When Soltau took over as CEO, she told analysts that she found the company’s pricing strategy “a little bit confusing, and you might not know exactly when you can get the best value at JCPenney.” She’s since sought to simplify the number of promotions that JCPenney has offered, but the company hasn’t been able to say just how much it’s been able to cut back on promotions. Chief financial officer Bill Wafford told analysts during the company’s third quarter earnings call that it’s been able to cut back on “some” unprofitable promotions compared to last year.
The company’s tried to drive more shoppers in store for the holidays with in-store portrait studios, and revamping its home collection to feature products from more national brands like Instant Pot and Keurig. But, its shoppers still expect promotions online. Yesterday, JCPenney’s website had a last-minute Cyber Week deal that advertised, among other promotions: 30% off purchases over $100, 20% off purchases under $100, 40% off select Disney toys, and up to 60% off of select kids apparel.

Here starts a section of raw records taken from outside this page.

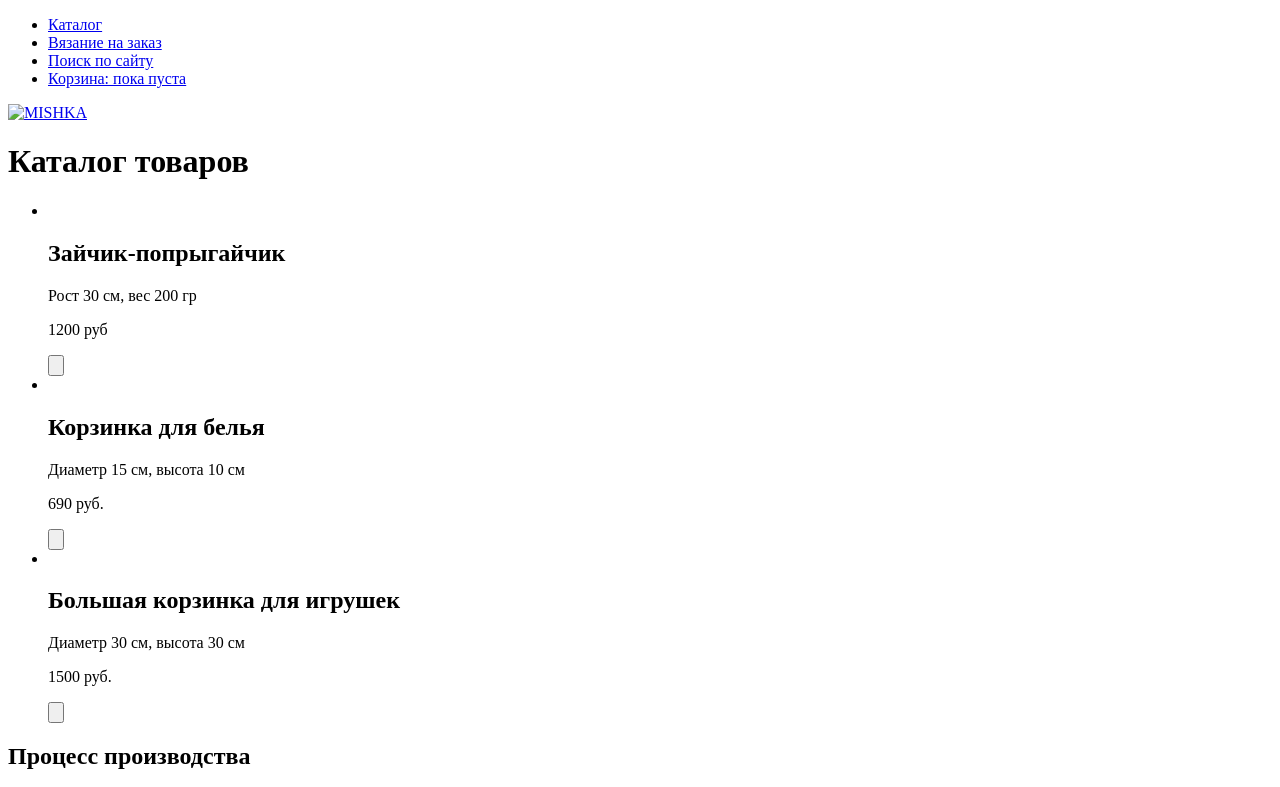
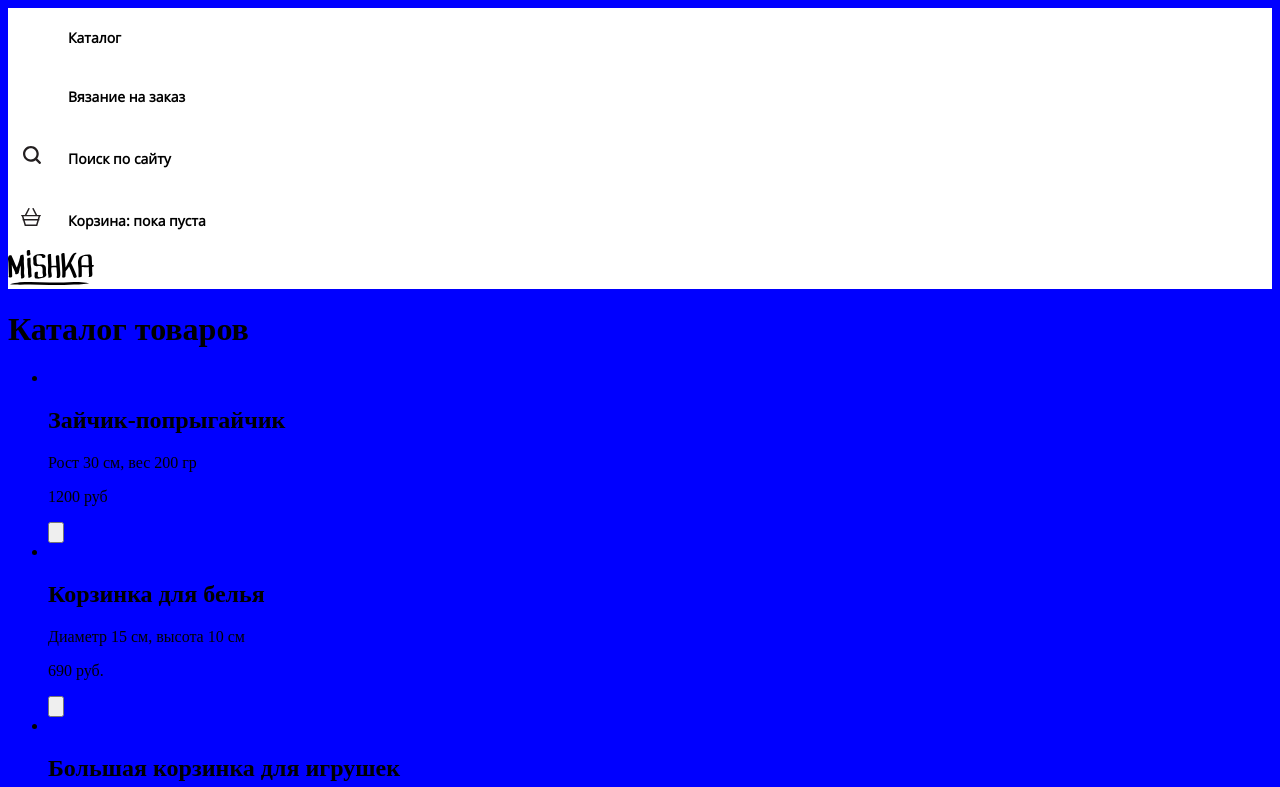
Before and after one commit to Lizzzetta/201641-mishka, a website: page catalog.html in a window 1280 px wide. Shown: the top 787 px of the page. Drawn offline with nearby package versions, Linux system fonts and the light colour scheme; files that its build step writes are made by us from their sources; files whose address does not match are found by name.

Commit message:
Начало верстки стилей

```diff
--- a/catalog.html
+++ b/catalog.html
@@ -3,6 +3,7 @@
 <head>
     <meta charset="utf-8">
     <title>HTML Academy: Мишка</title>
+    <link href="css/style.css" type="text/css" rel="stylesheet">
 </head>
 <body>
 
@@ -23,7 +24,7 @@
             </li>
         </ul>
     </nav>
-    <a class="page-header__logo" href="#"><img class="page-header__logo-image" src="img" alt="MISHKA"></a>
+    <a class="page-header__logo" href="#"><img class="page-header__logo-image" src="img/logo-mobile.svg" alt="MISHKA"></a>
 </header>
 
 <main class="main-header">
--- /dev/null
+++ b/sass/header.scss
@@ -0,0 +1,36 @@
+.page-header {
+  background: #ffffff;
+  .header-menu {
+    font-family: opensans;
+    font-weight: bold;
+    font-size: 14px;
+    .header-menu__list {
+      margin: 0;
+      .header-menu__item {
+        list-style-type: none;
+        padding: 20px;
+        .header-menu__link {
+          text-decoration: none;
+          color: #000000;
+          :visited {
+            color: #000000;
+          }
+          :link {
+            color: #000000;
+          }
+        }
+      }
+    }
+  }
+  .page-header__logo {
+    .page-header__logo-image {
+    }
+  }
+}
+
+li.header-menu__item:nth-child(3) {
+  list-style-image: url(/img/icon-search.svg);
+}
+li.header-menu__item:nth-child(4) {
+  list-style-image: url(/img/icon-cart.svg);
+}
--- /dev/null
+++ b/sass/style.scss
@@ -0,0 +1,8 @@
+@font-face {
+  font-family: opensans;
+  src: url(/fonts/opensans.woff);
+}
+
+@import "header";
+
+body { background: blue; }
```
Also changed, not shown: form.html (+2 -1 lines), index.html (+2 -1 lines).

JCPenney’s also struggled to grow sales in core categories like women’s and men’s apparel. In the spring, JCPenney hired Target’s former senior vice president of apparel Michelle Wlalzo as its new chief merchandising officer. The first private label collection that Walzo and her team will have overseen from start to finish won’t come out until the spring, a sign of just how long it takes to revamp merchandise at department stores.
“They don’t really have any silver bullets—just hoping for better execution and cost reduction,” Forrester principal analyst Sucharita Kodali wrote in an email.